### INSTRUCTIONS FOR THE TASK:
Copy all lines in the material holding the string "with".
##### INPUT
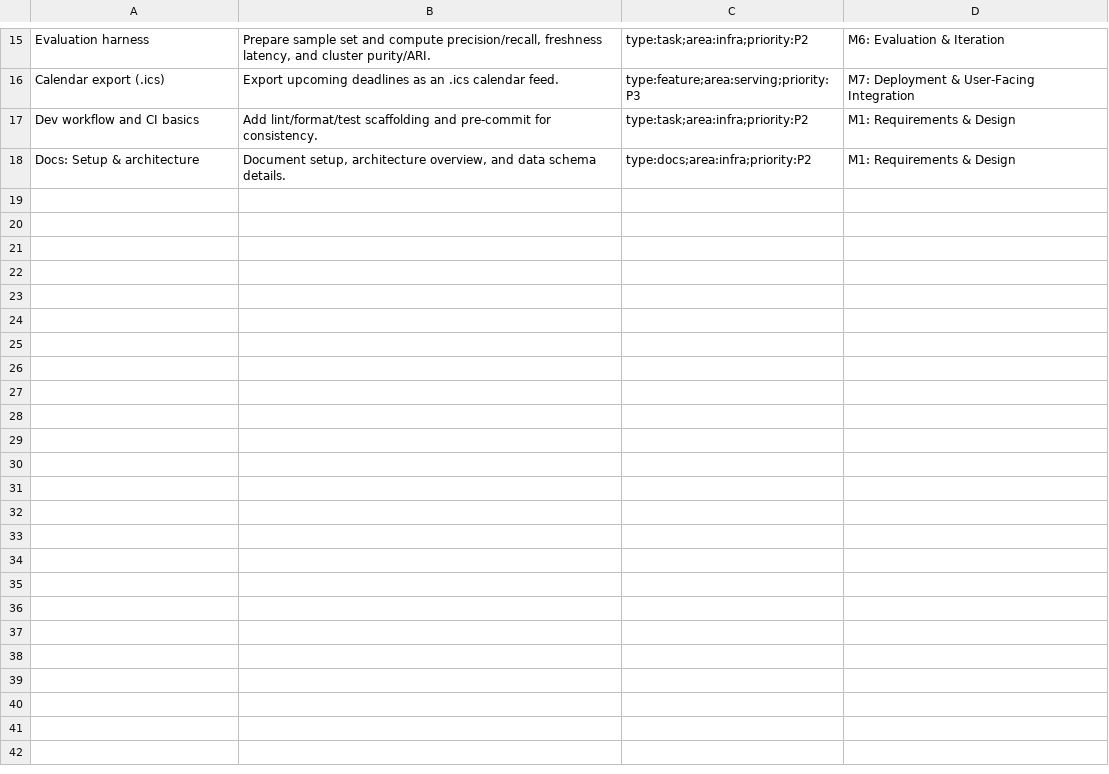
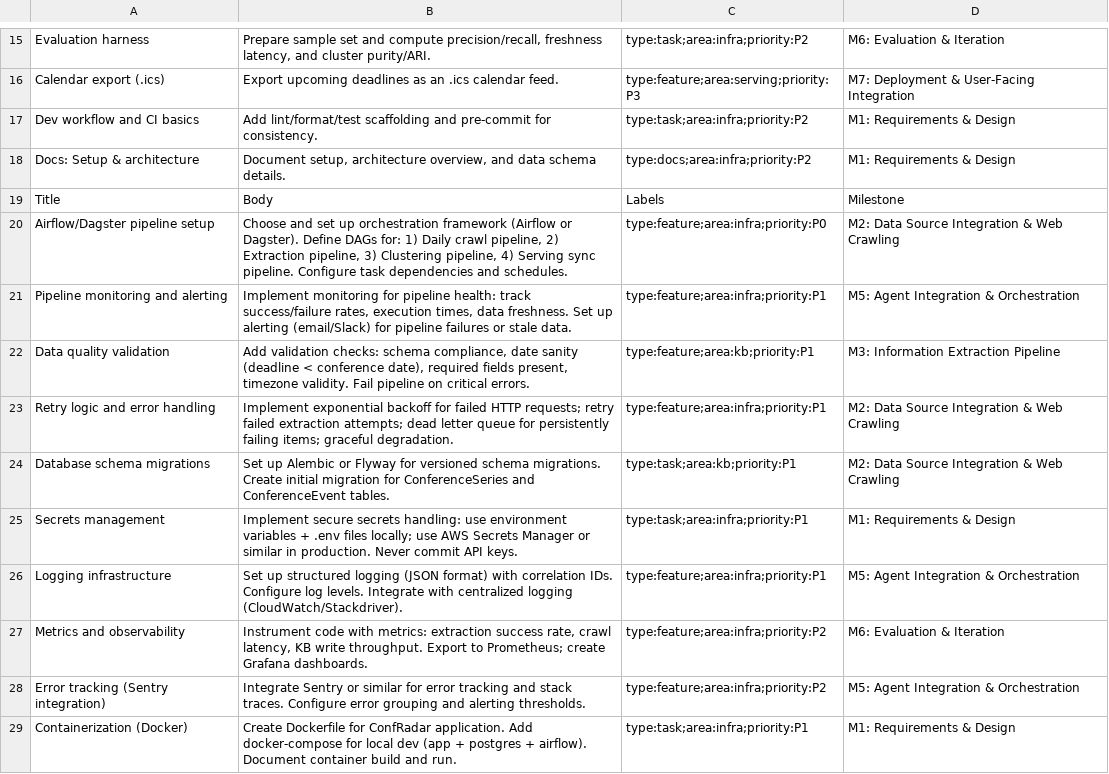
Before and after one commit to orgroman/confradar, a CSV file: backlog.csv, drawn as a sheet; only a part is shown, gaps mark what is left out; the diff covers the shown part only; the diff names each change by its address in the sheet, - before the commit and + after, or states it on an @@ line.

Commit message:
feat(backlog): add 21 infrastructure and orchestration issues
- Airflow/Dagster pipeline setup and monitoring
- Data quality validation and error handling
- Secrets management, logging, and observability
- Docker containerization and cloud deployment
- REST API, notifications, and manual review UI
- Comprehensive testing (unit, integration, load)
- Conference ranking data and multi-source reconciliation

Closes gap analysis between PRD and current issues

```diff
--- a/backlog.csv
+++ b/backlog.csv
+row 19: Title | Body | Labels | Milestone
+row 20: Airflow/Dagster pipeline setup | Choose and set up orchestration framework (Airflow or Dagster). Define DAGs for: 1) Daily crawl pipeline, 2) Extraction pipeline, 3) Clustering pipeline, 4) Serving sync pipeline. Configure task dependencies and schedules. | type:feature;area:infra;priority:P0 | M2: Data Source Integration & Web Crawling
+row 21: Pipeline monitoring and alerting | Implement monitoring for pipeline health: track success/failure rates, execution times, data freshness. Set up alerting (email/Slack) for pipeline failures or stale data. | type:feature;area:infra;priority:P1 | M5: Agent Integration & Orchestration
+row 22: Data quality validation | Add validation checks: schema compliance, date sanity (deadline < conference date), required fields present, timezone validity. Fail pipeline on critical errors. | type:feature;area:kb;priority:P1 | M3: Information Extraction Pipeline
+row 23: Retry logic and error handling | Implement exponential backoff for failed HTTP requests; retry failed extraction attempts; dead letter queue for persistently failing items; graceful degradation. | type:feature;area:infra;priority:P1 | M2: Data Source Integration & Web Crawling
+row 24: Database schema migrations | Set up Alembic or Flyway for versioned schema migrations. Create initial migration for ConferenceSeries and ConferenceEvent tables. | type:task;area:kb;priority:P1 | M2: Data Source Integration & Web Crawling
+row 25: Secrets management | Implement secure secrets handling: use environment variables + .env files locally; use AWS Secrets Manager or similar in production. Never commit API keys. | type:task;area:infra;priority:P1 | M1: Requirements & Design
+row 26: Logging infrastructure | Set up structured logging (JSON format) with correlation IDs. Configure log levels. Integrate with centralized logging (CloudWatch/Stackdriver). | type:feature;area:infra;priority:P1 | M5: Agent Integration & Orchestration
+row 27: Metrics and observability | Instrument code with metrics: extraction success rate, crawl latency, KB write throughput. Export to Prometheus; create Grafana dashboards. | type:feature;area:infra;priority:P2 | M6: Evaluation & Iteration
+row 28: Error tracking (Sentry integration) | Integrate Sentry or similar for error tracking and stack traces. Configure error grouping and alerting thresholds. | type:feature;area:infra;priority:P2 | M5: Agent Integration & Orchestration
+row 29: Containerization (Docker) | Create Dockerfile for ConfRadar application. Add docker-compose for local dev (app + postgres + airflow). Document container build and run. | type:task;area:infra;priority:P1 | M1: Requirements & Design
```
Also changed, not shown: 11 added rows elsewhere in this file.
##########
### RESULT OF THIS EXERCISE:
+row 26: Logging infrastructure | Set up structured logging (JSON format) with correlation IDs. Configure log levels. Integrate with centralized logging (CloudWatch/Stackdriver). | type:feature;area:infra;priority:P1 | M5: Agent Integration & Orchestration
+row 27: Metrics and observability | Instrument code with metrics: extraction success rate, crawl latency, KB write throughput. Export to Prometheus; create Grafana dashboards. | type:feature;area:infra;priority:P2 | M6: Evaluation & Iteration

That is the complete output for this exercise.